Today, Columbia is one of seven schools (nine including academic affiliates) within New York University (NYU), which is a privately supported, nonsectarian institution of higher education
During nearly two centuries of its existence, Columbia has grown from a small classical college into a large research university with more than 100 doctoral programs and teaching hospitals.
The university manages $9.6 billion worth of Its endowment-the largest for any academic institution-is at $8 billion as of 2017.
8) Duke University
Founded by Methodists and Quakers in 1838, it is tied with North Carolina State University as the seventh-oldest institution of higher education in the United States.
The school moved to Durham from Randolph County on January 6, 1892. In 1924, tobacco and electric power industrialist James Buchanan Duke established The Duke Endowment, at which time the institution changed its name to honor his deceased father, Washington Duke.
9) Dartmouth College

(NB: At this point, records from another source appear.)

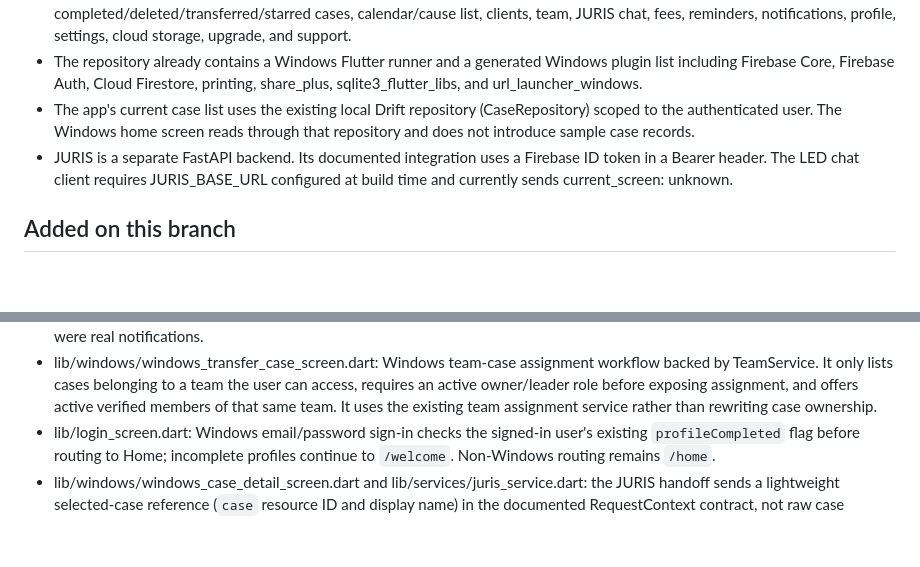
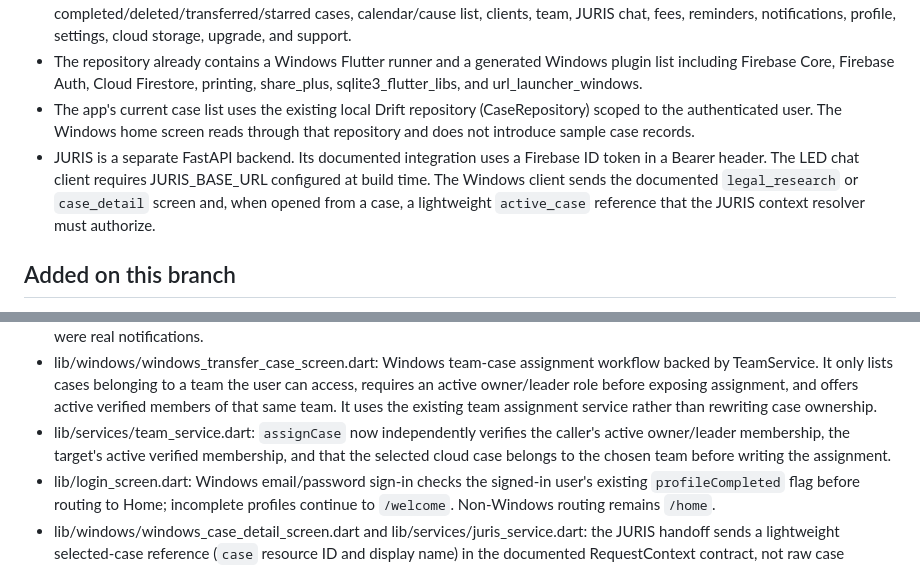
Before and after one commit to Ryusaki-L-git/Lawyers-e-diary, a Markdown page: WINDOWS_DESKTOP_REDESIGN_STATUS.md, 2 parts joined by grey strips. Drawn GitHub-style; blank space fills up the shorter version.

Commit message:
Record enforced team assignment permissions and JURIS context contract

```diff
--- a/WINDOWS_DESKTOP_REDESIGN_STATUS.md
+++ b/WINDOWS_DESKTOP_REDESIGN_STATUS.md
@@ -9,7 +9,7 @@ Branch: windows-desktop-redesign
 - Existing Flutter routes were inspected in lib/main.dart. They include home, cases, case creation/search/management, completed/deleted/transferred/starred cases, calendar/cause list, clients, team, JURIS chat, fees, reminders, notifications, profile, settings, cloud storage, upgrade, and support.
 - The repository already contains a Windows Flutter runner and a generated Windows plugin list including Firebase Core, Firebase Auth, Cloud Firestore, printing, share_plus, sqlite3_flutter_libs, and url_launcher_windows.
 - The app's current case list uses the existing local Drift repository (CaseRepository) scoped to the authenticated user. The Windows home screen reads through that repository and does not introduce sample case records.
-- JURIS is a separate FastAPI backend. Its documented integration uses a Firebase ID token in a Bearer header. The LED chat client requires JURIS_BASE_URL configured at build time and currently sends current_screen: unknown.
+- JURIS is a separate FastAPI backend. Its documented integration uses a Firebase ID token in a Bearer header. The LED chat client requires JURIS_BASE_URL configured at build time. The Windows client sends the documented `legal_research` or `case_detail` screen and, when opened from a case, a lightweight `active_case` reference that the JURIS context resolver must authorize.
 
 ## Added on this branch
 
@@ -32,6 +32,7 @@ Branch: windows-desktop-redesign
 - lib/windows/windows_settings_screen.dart: desktop settings hub for account, cloud storage, plans, and support.
 - lib/windows/windows_notifications_screen.dart: honest empty state; does not show the old hard-coded demo alerts as if they were real notifications.
 - lib/windows/windows_transfer_case_screen.dart: Windows team-case assignment workflow backed by TeamService. It only lists cases belonging to a team the user can access, requires an active owner/leader role before exposing assignment, and offers active verified members of that same team. It uses the existing team assignment service rather than rewriting case ownership.
+- lib/services/team_service.dart: `assignCase` now independently verifies the caller's active owner/leader membership, the target's active verified membership, and that the selected cloud case belongs to the chosen team before writing the assignment.
 - lib/login_screen.dart: Windows email/password sign-in checks the signed-in user's existing `profileCompleted` flag before routing to Home; incomplete profiles continue to `/welcome`. Non-Windows routing remains `/home`.
 - lib/windows/windows_case_detail_screen.dart and lib/services/juris_service.dart: the JURIS handoff sends a lightweight selected-case reference (`case` resource ID and display name) in the documented RequestContext contract, not raw case contents. JURIS must still resolve the reference and enforce authorization on the backend.
 - lib/windows/windows_settings_screen.dart: added the Windows security/password-recovery shortcut.
```
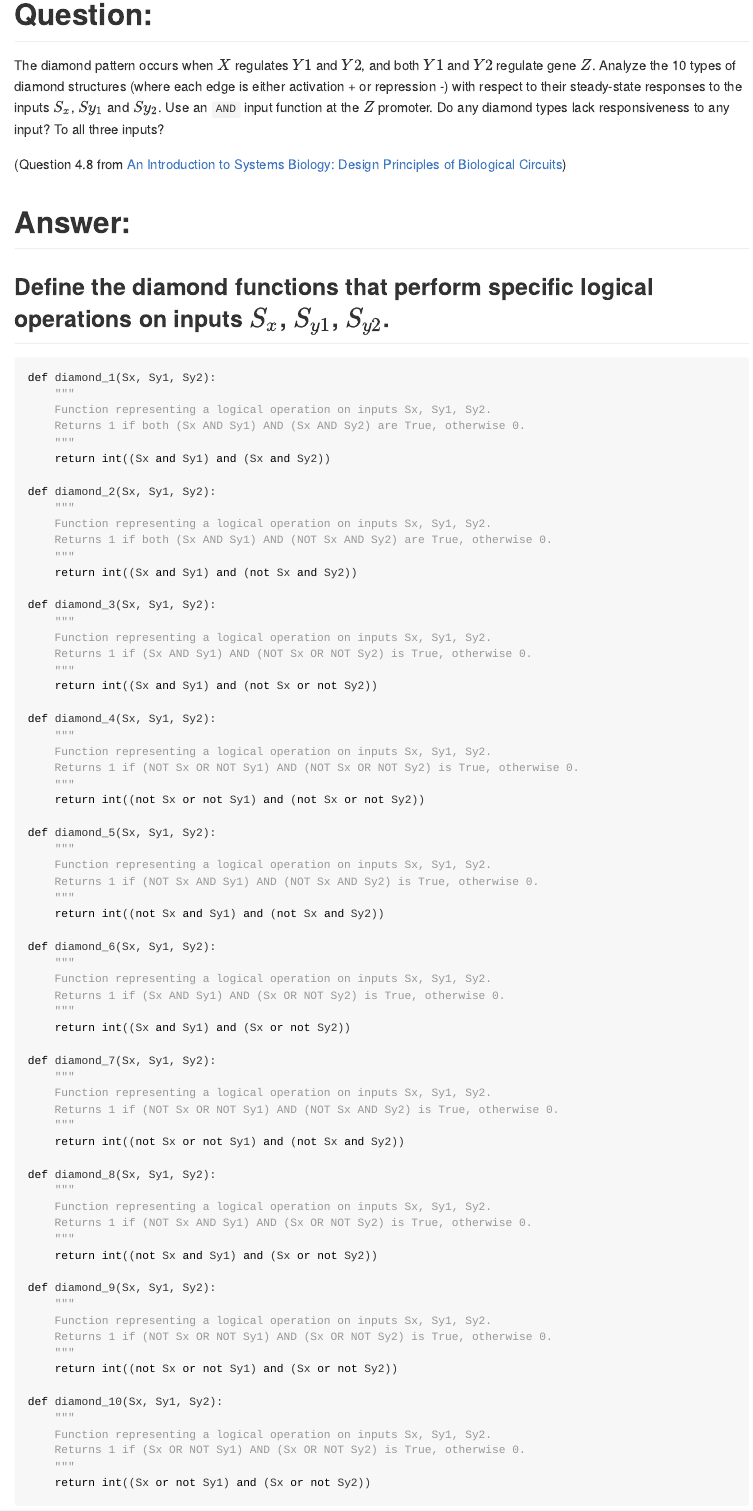
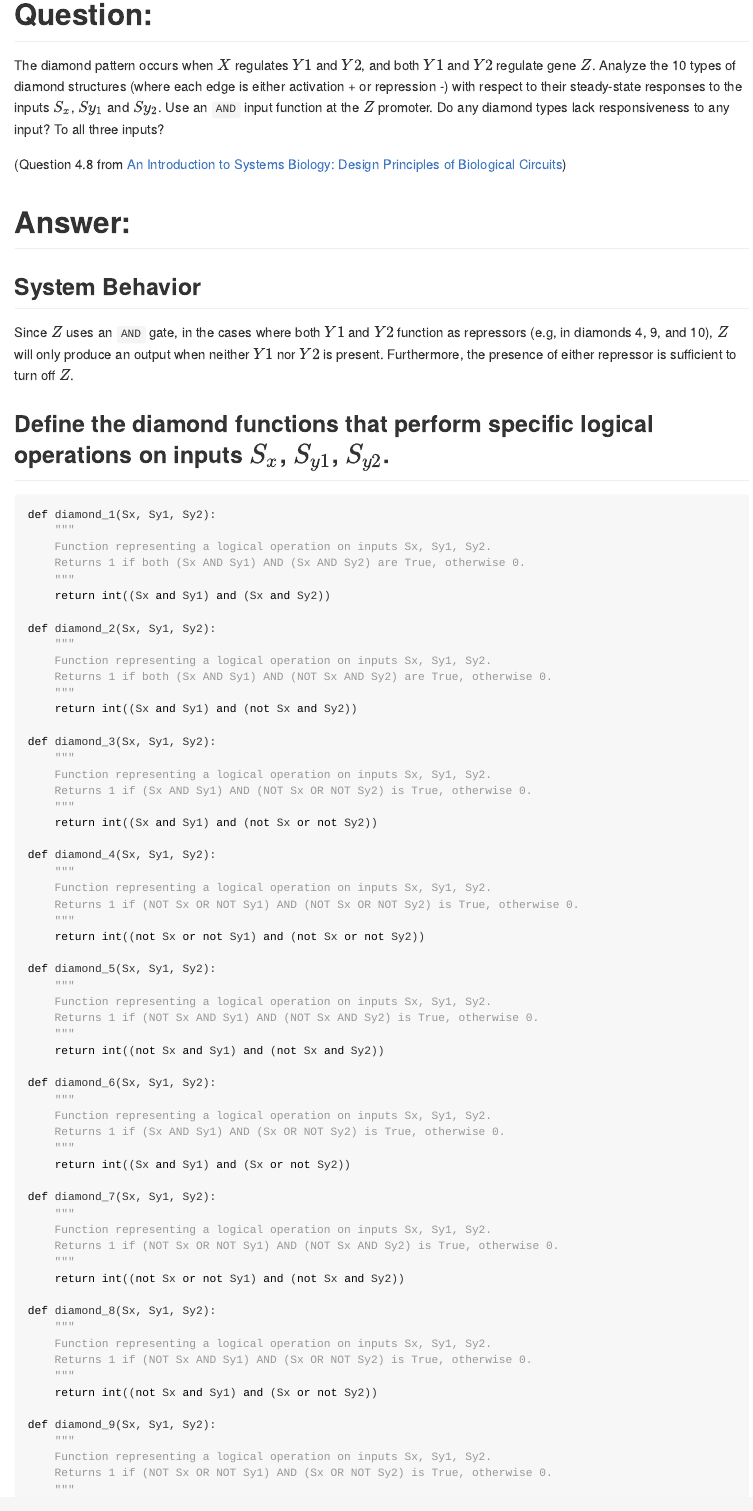
Before and after one commit to ahmedmoustafa/Notebooks, a Quarto document (misc/diamonds.qmd): the page in a window 1100 px wide, from 300 px down. The pictures show the output file misc/diamonds.md that the author committed with the source, drawn offline in the style of GitHub; long lines of code are wrapped.

Commit message:
Minor edits

```diff
--- a/misc/diamonds.qmd
+++ b/misc/diamonds.qmd
@@ -11,6 +11,9 @@ The diamond pattern occurs when $X$ regulates $Y1$ and $Y2$, and both $Y1$ and $
 (Question 4.8 from [An Introduction to Systems Biology: Design Principles of Biological Circuits](https://amazon.com/Introduction-Systems-Biology-Mathematical-Computational/dp/1439837171/))
 
 # Answer:
+
+## System Behavior
+Since $Z$ uses an `AND` gate, in the cases where both $Y1$ and $Y2$ function as repressors (e.g, in diamonds 4, 9, and 10), $Z$ will only produce an output when neither $Y1$ nor $Y2$ is present. Furthermore, the presence of either repressor is sufficient to turn off $Z$.
 
 ## Define the diamond functions that perform specific logical operations on inputs $S_x$, $S_{y1}$, $S_{y2}$.
 
```
Also changed, not shown: misc/diamonds.md.
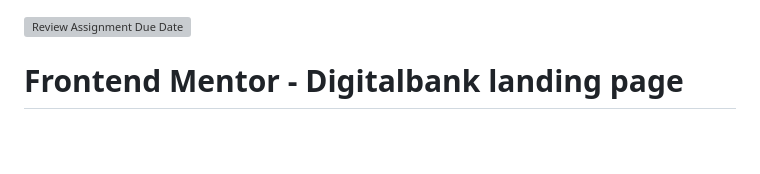
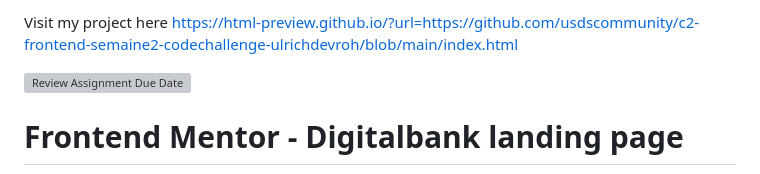
Before and after one commit to usdscommunity/c2-frontend-semaine2-codechallenge-ulrichdevroh, a Markdown page: README.md, the part around the change. GitHub-like rendering; blank space fills up the shorter version; grey boxes are pictures that could not be loaded.

```diff
--- a/README.md
+++ b/README.md
@@ -1,3 +1,5 @@
+Visit my project here https://html-preview.github.io/?url=https://github.com/usdscommunity/c2-frontend-semaine2-codechallenge-ulrichdevroh/blob/main/index.html
+
 [![Review Assignment Due Date](https://classroom.github.com/assets/deadline-readme-button-22041afd0340ce965d47ae6ef1cefeee28c7c493a6346c4f15d667ab976d596c.svg)](https://classroom.github.com/a/xVR5EC4t)
 # Frontend Mentor - Digitalbank landing page
 
```
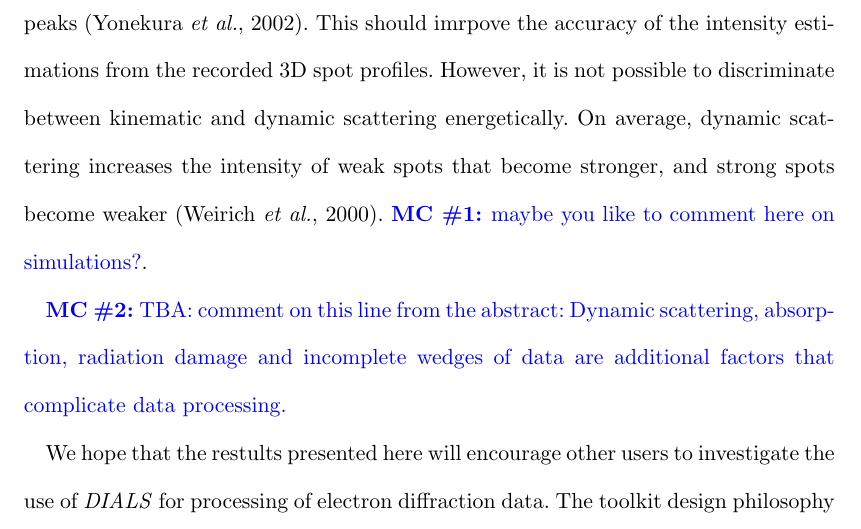
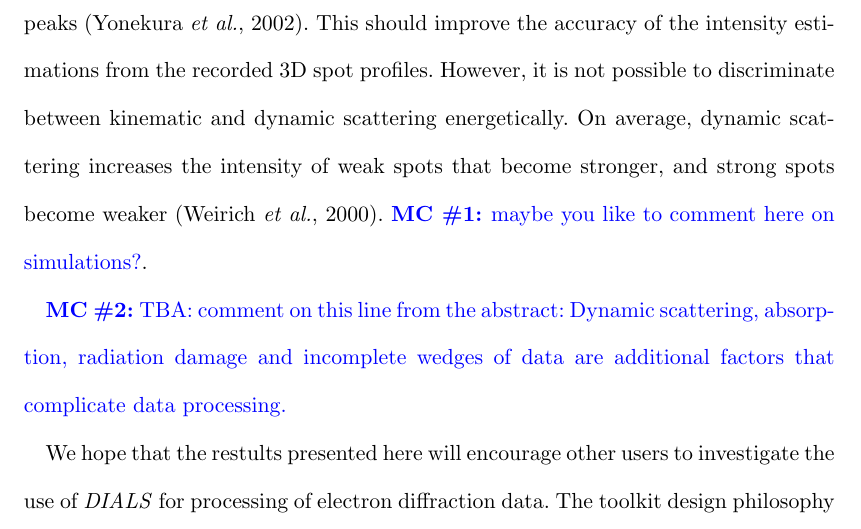
Before and after one commit to dagewa/DIALS_for_ED_paper, a LaTeX thesis (DIALS_for_ED.tex): part of page 28 of 40, cut so that both start at the same text. Compiled offline with pdfLaTeX.

Commit message:
fix typo

```diff
--- a/DIALS_for_ED.tex
+++ b/DIALS_for_ED.tex
@@ -1048,7 +1048,7 @@ the background signal, and focused mixed scattering leads to a broadening
 of the observed Bragg peaks. Zero-loss energy filtering is a instrumental
 solution to this problem that can filter out most of the inelastically
 scattered electrons, reducing the diffuse background and sharpening Bragg
-peaks \cite{Yonekura2002}. This should imrpove the accuracy of the intensity
+peaks \cite{Yonekura2002}. This should improve the accuracy of the intensity
 estimations from the recorded 3D spot profiles. However, it is not possible
 to discriminate between kinematic and dynamic scattering energetically. On average,
 dynamic scattering increases the intensity of weak spots that become stronger,
```
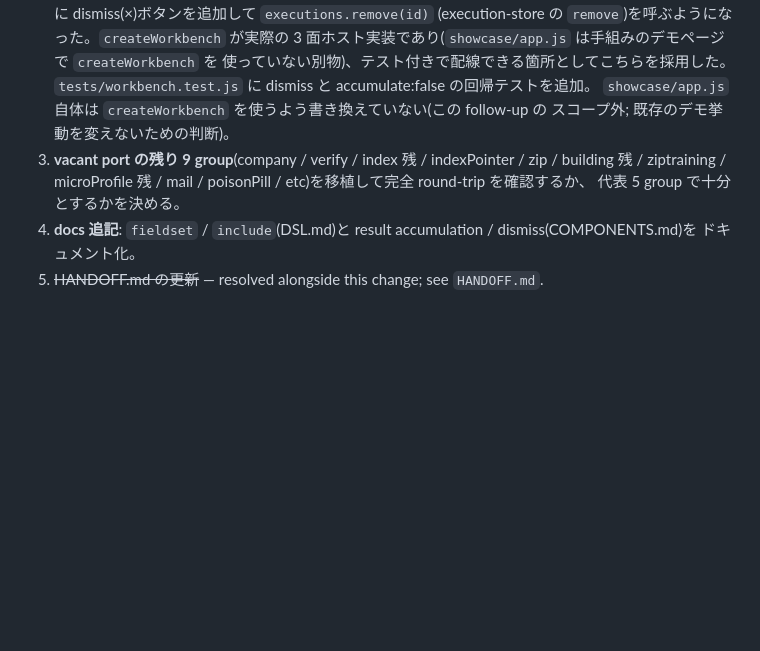
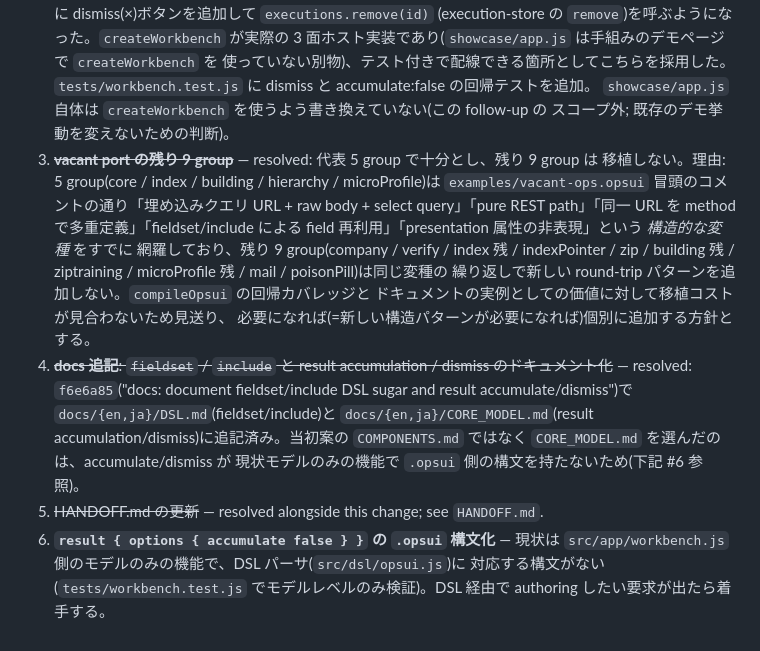
Before and after one commit to opaopa6969/OpaDeck, a Markdown page: issues/ISSUE-010-closed-core-lv3-narrowing-and-result-accumulation.md, the part around the change. Drawn GitHub-style; blank space fills up the shorter version.

```diff
--- a/issues/ISSUE-010-closed-core-lv3-narrowing-and-result-accumulation.md
+++ b/issues/ISSUE-010-closed-core-lv3-narrowing-and-result-accumulation.md
@@ -106,9 +106,24 @@ work.
    `tests/workbench.test.js` に dismiss と accumulate:false の回帰テストを追加。
    `showcase/app.js` 自体は `createWorkbench` を使うよう書き換えていない(この follow-up の
    スコープ外; 既存のデモ挙動を変えないための判断)。
-3. **vacant port の残り 9 group**(company / verify / index 残 / indexPointer / zip / building 残 /
-   ziptraining / microProfile 残 / mail / poisonPill / etc)を移植して完全 round-trip を確認するか、
-   代表 5 group で十分とするかを決める。
-4. **docs 追記**: `fieldset` / `include`(DSL.md)と result accumulation / dismiss(COMPONENTS.md)を
-   ドキュメント化。
+3. ~~**vacant port の残り 9 group**~~ — resolved: 代表 5 group で十分とし、残り 9 group は
+   移植しない。理由: 5 group(core / index / building / hierarchy / microProfile)は
+   `examples/vacant-ops.opsui` 冒頭のコメントの通り「埋め込みクエリ URL + raw body +
+   select query」「pure REST path」「同一 URL を method で多重定義」「fieldset/include
+   による field 再利用」「presentation 属性の非表現」という *構造的な変種* をすでに
+   網羅しており、残り 9 group(company / verify / index 残 / indexPointer / zip /
+   building 残 / ziptraining / microProfile 残 / mail / poisonPill)は同じ変種の
+   繰り返しで新しい round-trip パターンを追加しない。`compileOpsui` の回帰カバレッジと
+   ドキュメントの実例としての価値に対して移植コストが見合わないため見送り、
+   必要になれば(=新しい構造パターンが必要になれば)個別に追加する方針とする。
+4. ~~**docs 追記**: `fieldset` / `include` と result accumulation / dismiss のドキュメント化~~
+   — resolved: `f6e6a85`("docs: document fieldset/include DSL sugar and result
+   accumulate/dismiss")で `docs/{en,ja}/DSL.md`(fieldset/include)と
+   `docs/{en,ja}/CORE_MODEL.md`(result accumulation/dismiss)に追記済み。当初案の
+   `COMPONENTS.md` ではなく `CORE_MODEL.md` を選んだのは、accumulate/dismiss が
+   現状モデルのみの機能で `.opsui` 側の構文を持たないため(下記 #6 参照)。
 5. ~~HANDOFF.md の更新~~ — resolved alongside this change; see `HANDOFF.md`.
+6. **`result { options { accumulate false } }` の `.opsui` 構文化** — 現状は
+   `src/app/workbench.js` 側のモデルのみの機能で、DSL パーサ(`src/dsl/opsui.js`)に
+   対応する構文がない(`tests/workbench.test.js` でモデルレベルのみ検証)。DSL 経由で
+   authoring したい要求が出たら着手する。
```
Also changed, not shown: HANDOFF.md (+20 -7 lines).
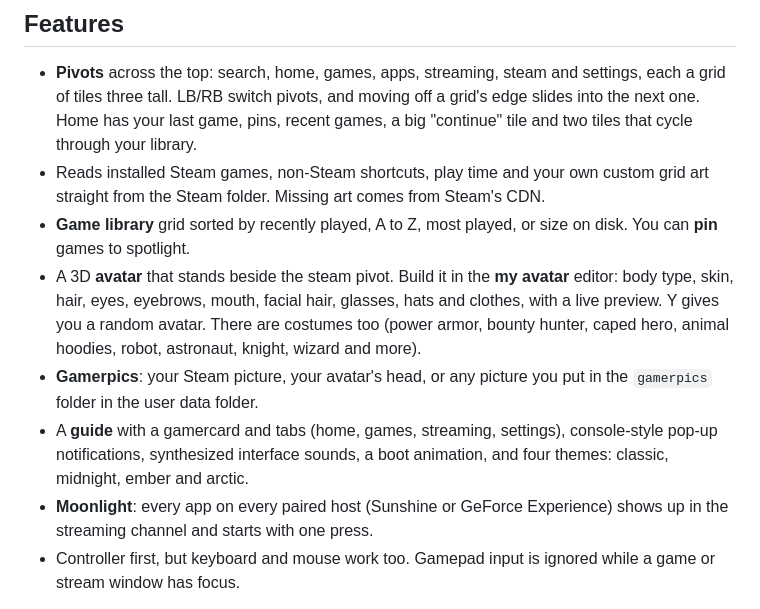
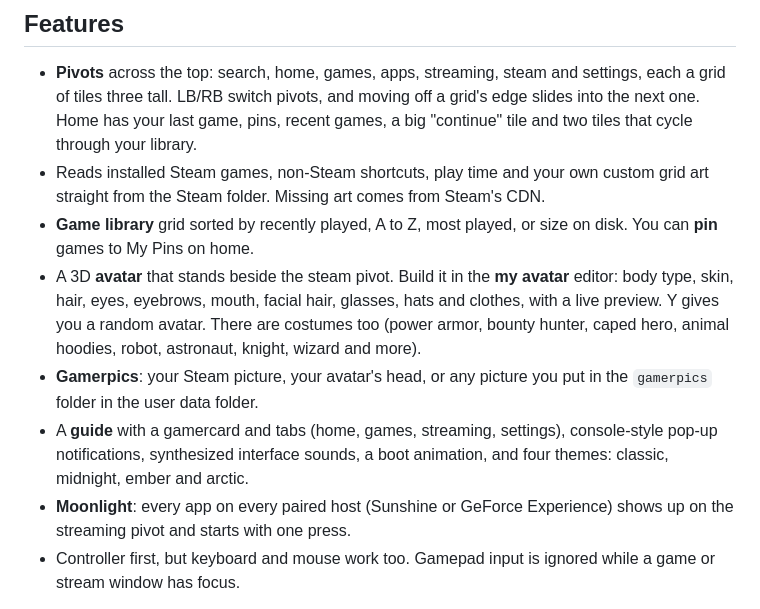
Before and after one commit to ablatnick/nostalgiaconsole, a Markdown page: README.md, the part around the change. Rendered like a GitHub page.

Commit message:
README: pins and streaming wording

```diff
--- a/README.md
+++ b/README.md
@@ -30,7 +30,7 @@ Screenshots use the test library from `test/make-fixture.js` (rendered with
   custom grid art straight from the Steam folder. Missing art comes from
   Steam's CDN.
 - **Game library** grid sorted by recently played, A to Z, most played, or
-  size on disk. You can **pin** games to spotlight.
+  size on disk. You can **pin** games to My Pins on home.
 - A 3D **avatar** that stands beside the steam pivot. Build it in the
   **my avatar** editor: body type, skin, hair, eyes, eyebrows, mouth, facial
   hair, glasses, hats and clothes, with a live preview. Y gives you a random
@@ -42,7 +42,7 @@ Screenshots use the test library from `test/make-fixture.js` (rendered with
   console-style pop-up notifications, synthesized interface sounds, a boot
   animation, and four themes: classic, midnight, ember and arctic.
 - **Moonlight**: every app on every paired host (Sunshine or GeForce
-  Experience) shows up in the streaming channel and starts with one press.
+  Experience) shows up on the streaming pivot and starts with one press.
 - Controller first, but keyboard and mouse work too. Gamepad input is ignored
   while a game or stream window has focus.
 
```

Dartmouth College is a private Ivy League research university located in Hanover, New Hampshire, with programs organized into four main academic units: Arts and Sciences, Engineering, Health Sciences, and Geisel School of Medicine.
Founded in 1769 by Eleazar Wheelock as School of Occasional Lectures, it is thus considered one of America’s nine colonial colleges.
The college derives its name from Dartmouth Castle at Devon (England), adjacent to Plymouth Sound–the town from which Wheelock originally migrated–where another branch of his family resided.
10) Northwestern University
Northwestern University (NU) is a private research university located in Evanston, Illinois, just north of Chicago.
The school was founded by Methodist leaders and opened its doors on October 22, 1855 as Evangelical University of North-Western Professor, and today has an enrollment of about 15,000 students.
Northwestern consistently ranks among the top 50 universities globally in academic rankings. In addition to being recognized for their world-class academics, NU’s sports teams are also well-known; with 19 Division I athletic teams including men’s football and basketball programs that have won multiple NCAA Championships.